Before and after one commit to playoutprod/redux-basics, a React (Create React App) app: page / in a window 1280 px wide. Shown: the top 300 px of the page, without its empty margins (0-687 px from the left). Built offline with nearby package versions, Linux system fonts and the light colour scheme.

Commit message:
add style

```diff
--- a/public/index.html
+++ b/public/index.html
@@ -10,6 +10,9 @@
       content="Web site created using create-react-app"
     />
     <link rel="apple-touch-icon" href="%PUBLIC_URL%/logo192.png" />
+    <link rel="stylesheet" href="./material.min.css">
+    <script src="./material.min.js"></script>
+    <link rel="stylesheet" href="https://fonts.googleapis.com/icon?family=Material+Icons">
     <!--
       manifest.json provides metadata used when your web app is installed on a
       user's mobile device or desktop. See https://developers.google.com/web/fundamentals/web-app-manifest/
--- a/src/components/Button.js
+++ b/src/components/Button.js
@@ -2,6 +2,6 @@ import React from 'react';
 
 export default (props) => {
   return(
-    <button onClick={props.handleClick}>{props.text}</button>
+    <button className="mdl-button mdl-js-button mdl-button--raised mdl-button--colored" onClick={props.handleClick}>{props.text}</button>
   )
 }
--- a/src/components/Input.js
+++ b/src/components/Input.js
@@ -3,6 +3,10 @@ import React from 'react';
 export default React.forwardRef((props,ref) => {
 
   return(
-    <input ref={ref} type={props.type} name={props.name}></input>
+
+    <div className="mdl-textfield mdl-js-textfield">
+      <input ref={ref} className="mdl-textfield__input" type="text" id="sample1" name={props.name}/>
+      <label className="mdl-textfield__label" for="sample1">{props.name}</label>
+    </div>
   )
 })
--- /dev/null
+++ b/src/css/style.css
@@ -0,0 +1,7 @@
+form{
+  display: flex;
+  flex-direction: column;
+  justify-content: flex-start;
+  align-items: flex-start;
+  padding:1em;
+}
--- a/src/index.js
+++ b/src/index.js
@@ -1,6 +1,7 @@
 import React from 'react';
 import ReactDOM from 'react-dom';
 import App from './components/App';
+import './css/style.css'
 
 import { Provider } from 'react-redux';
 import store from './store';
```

ACTIVITY:
Extract the full listing above without altering anything.

WRITTEN RESPONSE:
Before and after one commit to playoutprod/redux-basics, a React (Create React App) app: page / in a window 1280 px wide. Shown: the top 300 px of the page, without its empty margins (0-687 px from the left). Built offline with nearby package versions, Linux system fonts and the light colour scheme.

Commit message:
add style

```diff
--- a/public/index.html
+++ b/public/index.html
@@ -10,6 +10,9 @@
       content="Web site created using create-react-app"
     />
     <link rel="apple-touch-icon" href="%PUBLIC_URL%/logo192.png" />
+    <link rel="stylesheet" href="./material.min.css">
+    <script src="./material.min.js"></script>
+    <link rel="stylesheet" href="https://fonts.googleapis.com/icon?family=Material+Icons">
     <!--
       manifest.json provides metadata used when your web app is installed on a
       user's mobile device or desktop. See https://developers.google.com/web/fundamentals/web-app-manifest/
--- a/src/components/Button.js
+++ b/src/components/Button.js
@@ -2,6 +2,6 @@ import React from 'react';
 
 export default (props) => {
   return(
-    <button onClick={props.handleClick}>{props.text}</button>
+    <button className="mdl-button mdl-js-button mdl-button--raised mdl-button--colored" onClick={props.handleClick}>{props.text}</button>
   )
 }
--- a/src/components/Input.js
+++ b/src/components/Input.js
@@ -3,6 +3,10 @@ import React from 'react';
 export default React.forwardRef((props,ref) => {
 
   return(
-    <input ref={ref} type={props.type} name={props.name}></input>
+
+    <div className="mdl-textfield mdl-js-textfield">
+      <input ref={ref} className="mdl-textfield__input" type="text" id="sample1" name={props.name}/>
+      <label className="mdl-textfield__label" for="sample1">{props.name}</label>
+    </div>
   )
 })
--- /dev/null
+++ b/src/css/style.css
@@ -0,0 +1,7 @@
+form{
+  display: flex;
+  flex-direction: column;
+  justify-content: flex-start;
+  align-items: flex-start;
+  padding:1em;
+}
--- a/src/index.js
+++ b/src/index.js
@@ -1,6 +1,7 @@
 import React from 'react';
 import ReactDOM from 'react-dom';
 import App from './components/App';
+import './css/style.css'
 
 import { Provider } from 'react-redux';
 import store from './store';
```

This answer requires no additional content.